If you’re a fan of street art, then you’re in luck. There’s no shortage of it here in New York City, and all you have to do is keep your eyes open. (Judging by how regularly people bump into me on a sidewalk, this doesn’t seem to be as regular a practice as you might think.) Thanks to its temporary nature, graffiti is both a literal and figurative fresh coat of paint — blanketing the city with different images, styles and personalities on a regular basis.
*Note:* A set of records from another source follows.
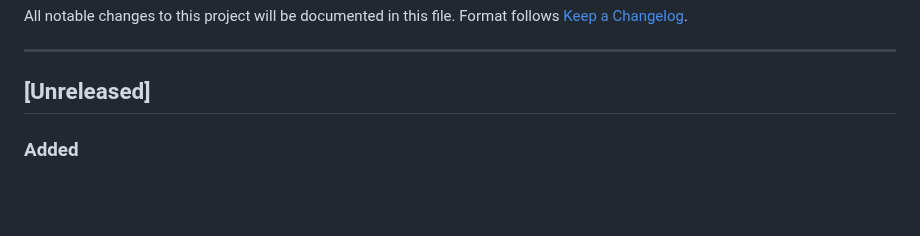
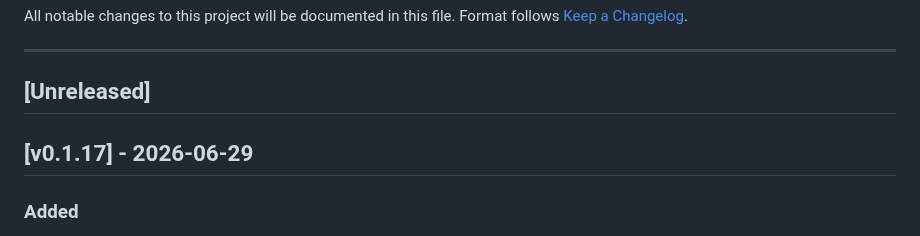
Before and after one commit to robinrottier/PSTT.Dashboard, a Markdown page: CHANGELOG.md, the part around the change. Drawn GitHub-style; blank space fills up the shorter version.

Commit message:
chore: prepare release v0.1.17

```diff
--- a/CHANGELOG.md
+++ b/CHANGELOG.md
@@ -6,6 +6,8 @@ Format follows [Keep a Changelog](https://keepachangelog.com/en/1.1.0/).
 ---
 
 ## [Unreleased]
+
+## [v0.1.17] - 2026-06-29
 
 ### Added
 - **Form vs Grid editing for Dashboard & Page properties** — Extended the Editor side panel to support toggling between Grid and Form views for both page and dashboard properties, backed by snapshot-based dirty state tracking and Apply/Cancel workflows.
```
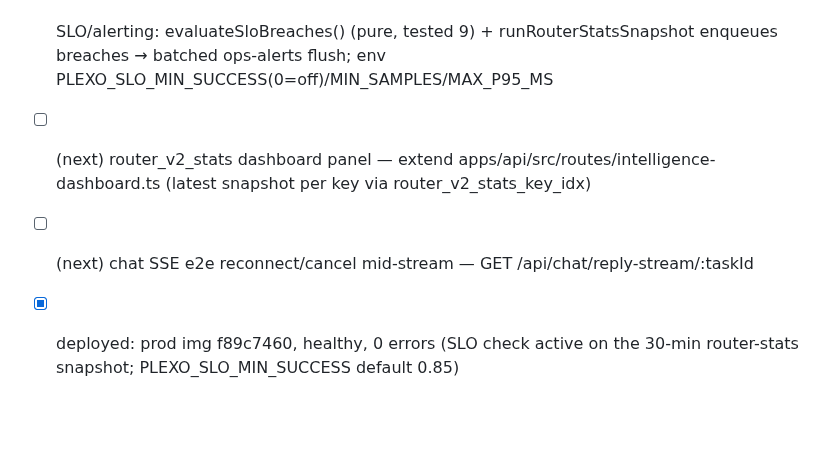
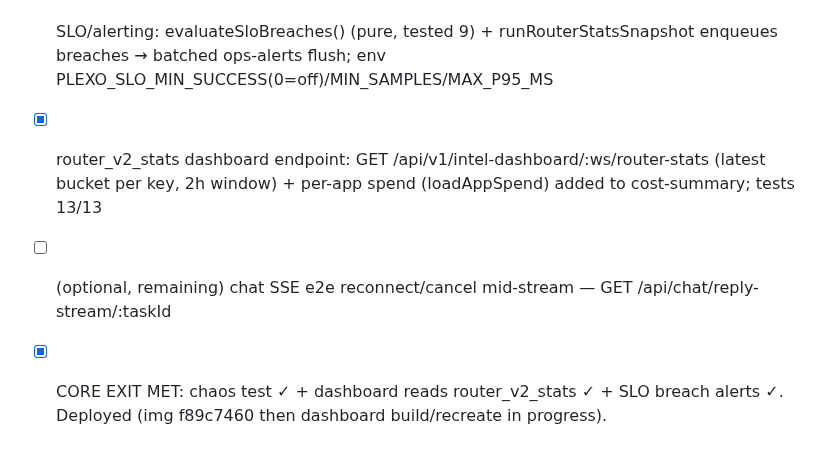
Before and after one commit to joeybuilt-official/plexo, a Markdown page: .round5-optimize/checklist.md, the part around the change. GitHub-like rendering; blank space fills up the shorter version.

Commit message:
docs(round5): Phase 9 core exit met (dashboard endpoint + appSpend shipped)

```diff
--- a/.round5-optimize/checklist.md
+++ b/.round5-optimize/checklist.md
@@ -74,6 +74,6 @@
 ## Phase 9 — QA load/chaos + observability (WS G) — PARTIAL (SLO alerting + chaos shipped)
 - [x] inference-proxy cascade fault-injection: chaos test (provider cascade exhaustion → clean 500) added to inference.test.ts (34/34)
 - [x] SLO/alerting: evaluateSloBreaches() (pure, tested 9) + runRouterStatsSnapshot enqueues breaches → batched ops-alerts flush; env PLEXO_SLO_MIN_SUCCESS(0=off)/MIN_SAMPLES/MAX_P95_MS
-- [ ] (next) router_v2_stats dashboard panel — extend apps/api/src/routes/intelligence-dashboard.ts (latest snapshot per key via router_v2_stats_key_idx)
-- [ ] (next) chat SSE e2e reconnect/cancel mid-stream — GET /api/chat/reply-stream/:taskId
-- [x] deployed: prod img f89c7460, healthy, 0 errors (SLO check active on the 30-min router-stats snapshot; PLEXO_SLO_MIN_SUCCESS default 0.85)
+- [x] router_v2_stats dashboard endpoint: GET /api/v1/intel-dashboard/:ws/router-stats (latest bucket per key, 2h window) + per-app spend (loadAppSpend) added to cost-summary; tests 13/13
+- [ ] (optional, remaining) chat SSE e2e reconnect/cancel mid-stream — GET /api/chat/reply-stream/:taskId
+- [x] CORE EXIT MET: chaos test ✓ + dashboard reads router_v2_stats ✓ + SLO breach alerts ✓. Deployed (img f89c7460 then dashboard build/recreate in progress).
```
Also changed, not shown: .round5-optimize/plan.md (+1 -1 lines).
Searching for street art in the city is a fun pastime of ours. We’re fortunate that New York City attracts worldwide talents who turn our streets and alleys into art galleries. While there are treasures to be discovered all over the city, fanatics can get a huge payoff by visiting one of the most well-known hubs where street artists go to create and collaborate: the Bushwick Collective.
Bushwick is a neighborhood in Brooklyn that is easily accessible via the L Train. A trip to Bushwick takes less than a half hour from Union Square, so a quick jaunt from Manhattan is entirely manageable. It’s open year-round, so all you need to do is dress for the weather and bring a camera.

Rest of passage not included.